The problem in Latin America is not one of failing democracies or failed reforms, but rather one of weak and poorly performing governments, which are unable to implement reforms effectively and consistently, thus fostering corruption. The rising left in Latin America faces an enormous challenge. While it criticises the neoliberal economic orthodoxy, it fails to offer a viable economic alternative that will deliver foreign investment required for sustained growth.
Ideological debates in Latin America and Africa are taking place at a time when interest in these regions is dwindling, and they are being overshadowed by the success of their competitors in eastern Europe and Asia – most notably India and China.
A new generation of reforms, unassociated with the damaged Washington Consensus brand, needs to be developed. New reforms must improve the relative competitiveness of countries in Latin America against those in Asia and other emerging regions. They need to ensure policy congruency, moving away from factor-based exports that are vulnerable to international fluctuations, and diversify beyond the region’s dependence on natural resource exports by developing value-added industries. Such upgrading will also help to address the core challenges of poverty and inequality in Latin America in the long run.
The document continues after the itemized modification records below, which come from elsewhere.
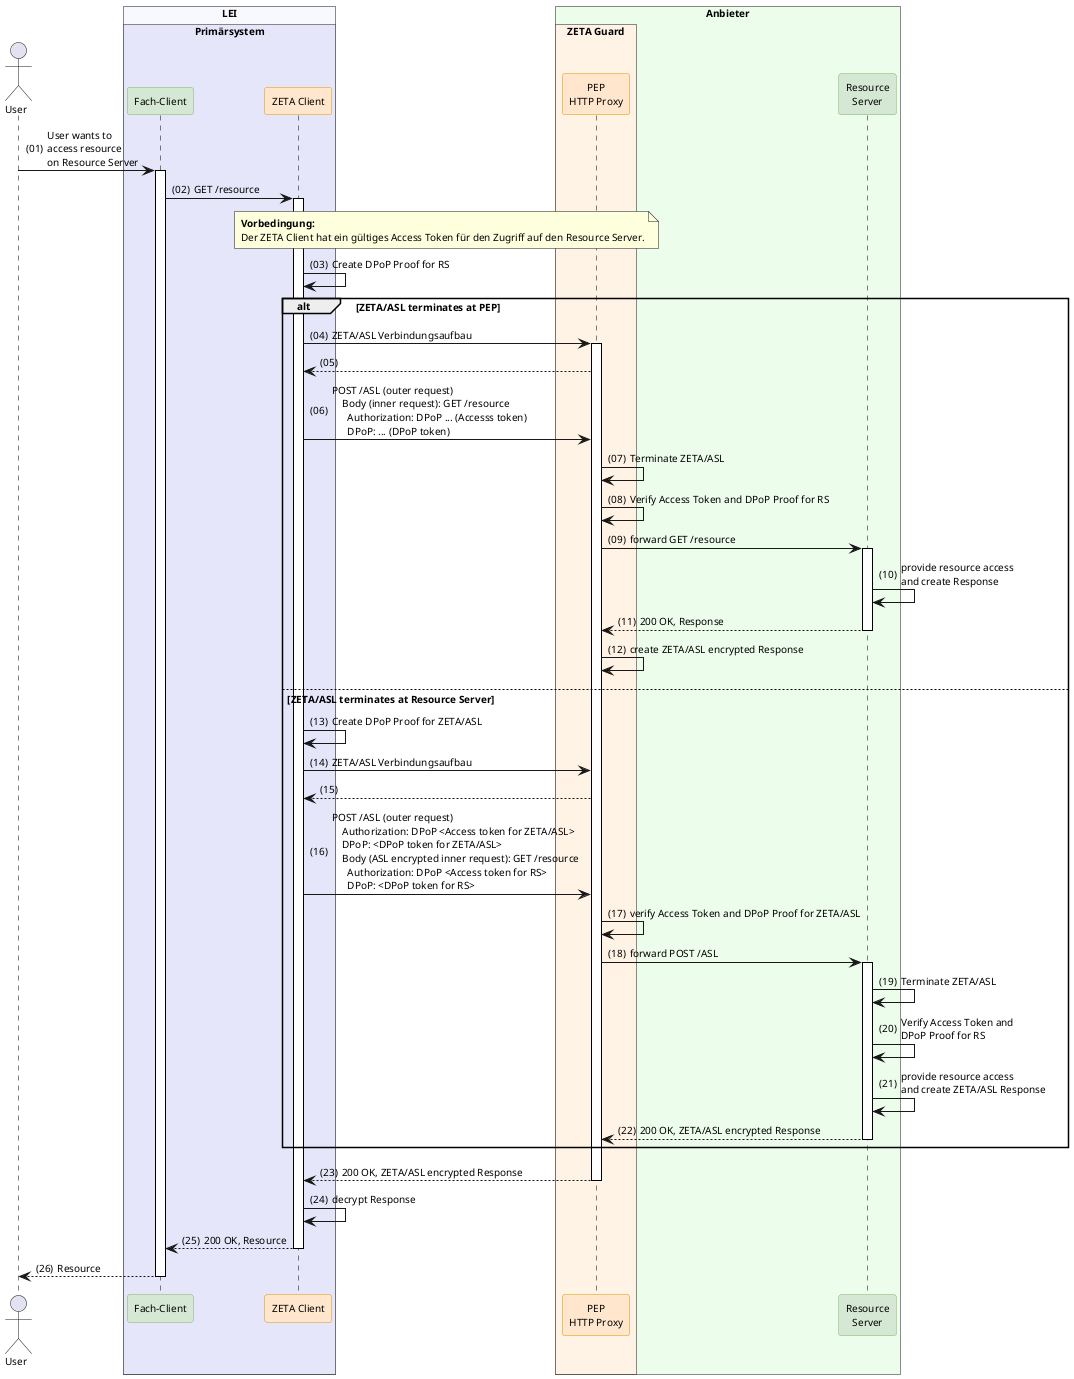
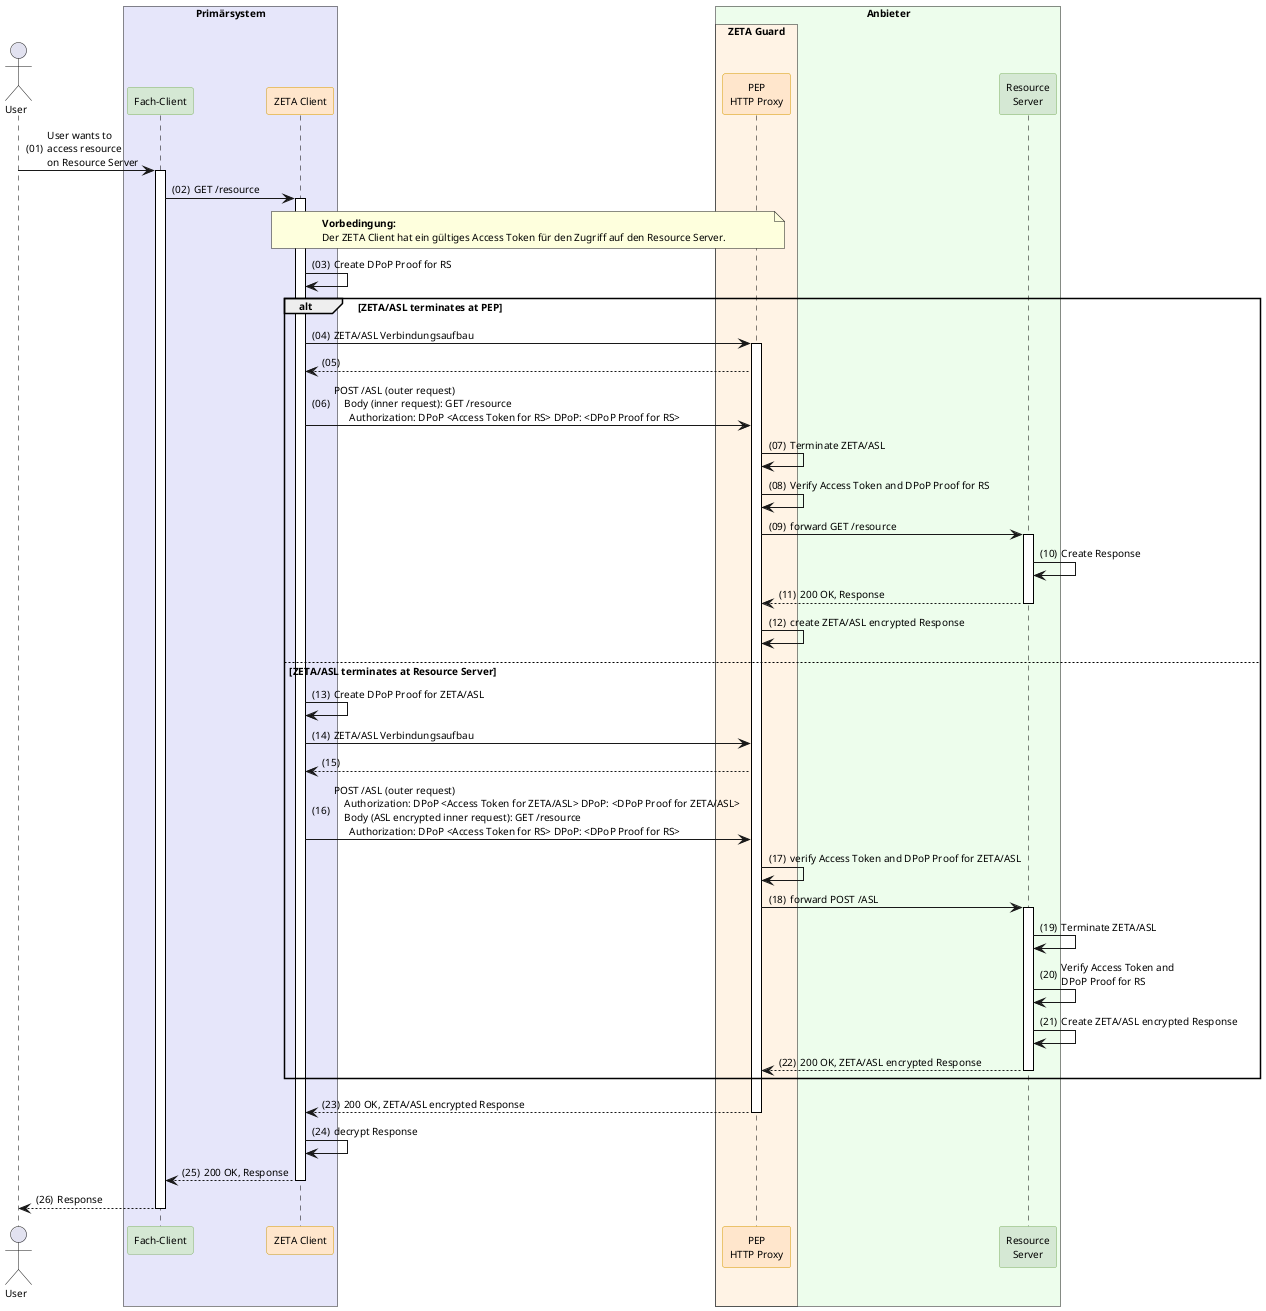
@startuml "tpm-attestation-and-token-exchange-overview"
autonumber "(00)"
skinparam defaultFontSize 10
skinparam defaultFontName Helvetica
skinparam DefaultMonospacedFontName Courier
skinparam lengthAdjust none
skinparam sequenceReferenceBackgroundColor White
skinparam SequenceReferenceFontSize 12
skinparam sequenceMessageAlign left
hide stereotype

' Box colors
!define ZETA_GUARD_COLOR #FFF3E5
!define LEI_COLOR #GhostWhite
!define LEI_COMPONENT_COLOR #E4E4F4
!define PRIMAERSYSTEM_COLOR #Lavender
!define PROVIDER_COLOR #EDFDEC

' Participant colors
<style>
sequenceDiagram {
  participant {
    .zeta {
      BackgroundColor #FFE6CC
      LineColor #D79B00
    }
    .provider {
      BackgroundColor #D5E8D4
      LineColor #82B366
    }
  }
  lifeline {
    BackgroundColor White
    LineColor Black
  }
}
</style>

!pragma teoz true

Actor User
- box "LEI" LEI_COLOR
-   box "Primärsystem" PRIMAERSYSTEM_COLOR
-     participant FC as "Fach-Client" <<provider>>
-     participant Client as "ZETA Client" <<zeta>>
-   end box
+ box "Primärsystem" PRIMAERSYSTEM_COLOR
+   participant FC as "Fach-Client" <<provider>>
+   participant Client as "ZETA Client" <<zeta>>
end box

box "Anbieter" PROVIDER_COLOR
  box "ZETA Guard" ZETA_GUARD_COLOR
    participant HP as "PEP\nHTTP Proxy" <<zeta>>
  end box
  participant RS as "Resource\nServer" <<provider>>
end box

User -> FC ++ : User wants to\naccess resource\non Resource Server
FC -> Client ++ : GET /resource

note over Client, HP: **Vorbedingung:**\nDer ZETA Client hat ein gültiges Access Token für den Zugriff auf den Resource Server.

Client -> Client: Create DPoP Proof for RS

alt ZETA/ASL terminates at PEP
  Client -> HP++: ZETA/ASL Verbindungsaufbau
  HP --> Client
  Client -> HP: POST /ASL (outer request)\n\
    Body (inner request): GET /resource\n\
-       Authorization: DPoP ... (Accesss token)\n\
-       DPoP: ... (DPoP token)
+       Authorization: DPoP <Access Token for RS> DPoP: <DPoP Proof for RS>
  HP -> HP: Terminate ZETA/ASL
  HP -> HP: Verify Access Token and DPoP Proof for RS
  HP -> RS ++ : forward GET /resource
-   RS -> RS: provide resource access\nand create Response
+   RS -> RS: Create Response
  RS --> HP -- : 200 OK, Response
  HP -> HP: create ZETA/ASL encrypted Response
else ZETA/ASL terminates at Resource Server
  Client -> Client: Create DPoP Proof for ZETA/ASL
  Client -> HP : ZETA/ASL Verbindungsaufbau
  HP --> Client
  Client -> HP: POST /ASL (outer request)\n\
-     Authorization: DPoP <Access token for ZETA/ASL>\n\
-     DPoP: <DPoP token for ZETA/ASL>\n\
+     Authorization: DPoP <Access Token for ZETA/ASL> DPoP: <DPoP Proof for ZETA/ASL>\n\
    Body (ASL encrypted inner request): GET /resource\n\
-       Authorization: DPoP <Access token for RS>\n\
-       DPoP: <DPoP token for RS>
+       Authorization: DPoP <Access Token for RS> DPoP: <DPoP Proof for RS>
  HP -> HP: verify Access Token and DPoP Proof for ZETA/ASL
  HP -> RS ++: forward POST /ASL
  RS -> RS: Terminate ZETA/ASL
  RS -> RS: Verify Access Token and\nDPoP Proof for RS
-   RS -> RS: provide resource access\nand create ZETA/ASL Response
+   RS -> RS: Create ZETA/ASL encrypted Response
  RS --> HP -- : 200 OK, ZETA/ASL encrypted Response
end
HP --> Client -- : 200 OK, ZETA/ASL encrypted Response
Client -> Client: decrypt Response
- Client --> FC -- : 200 OK, Resource
- FC --> User -- : Resource
+ Client --> FC -- : 200 OK, Response
+ FC --> User -- : Response

@enduml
The state has an active role to play, especially in education and skills development. The state is also instrumental in creating an investment-friendly environment that is bureaucratically sound and legislatively strong.
Much emphasis in the Washington Consensus reforms was placed on market liberalisation and economic stability using short-term measures such as pegged currencies or cheap labour. By contrast, reforms should now focus on the long term. Policy makers need to be aware of the changing environment and adjust to maintain a competitive advantage over other nations.
Such reforms are also applicable to Africa. The structural adjustment programmes for Africa were largely modelled on the principles of the Washington Consensus. Rising opposition to these principles needs to be considered through the lessons from Latin America, where the incomplete implementation of reforms is possibly more to blame than the reform process itself.
Debate in Latin America and SA needs to move away from ideological rigidity to policy options for improving competitiveness against other countries. This should include a focused agenda to address the core socioeconomic challenges that are hampering real growth. After all, sound fundamentals and economic growth are worth little if they do not help to reduce poverty and create a more equal society.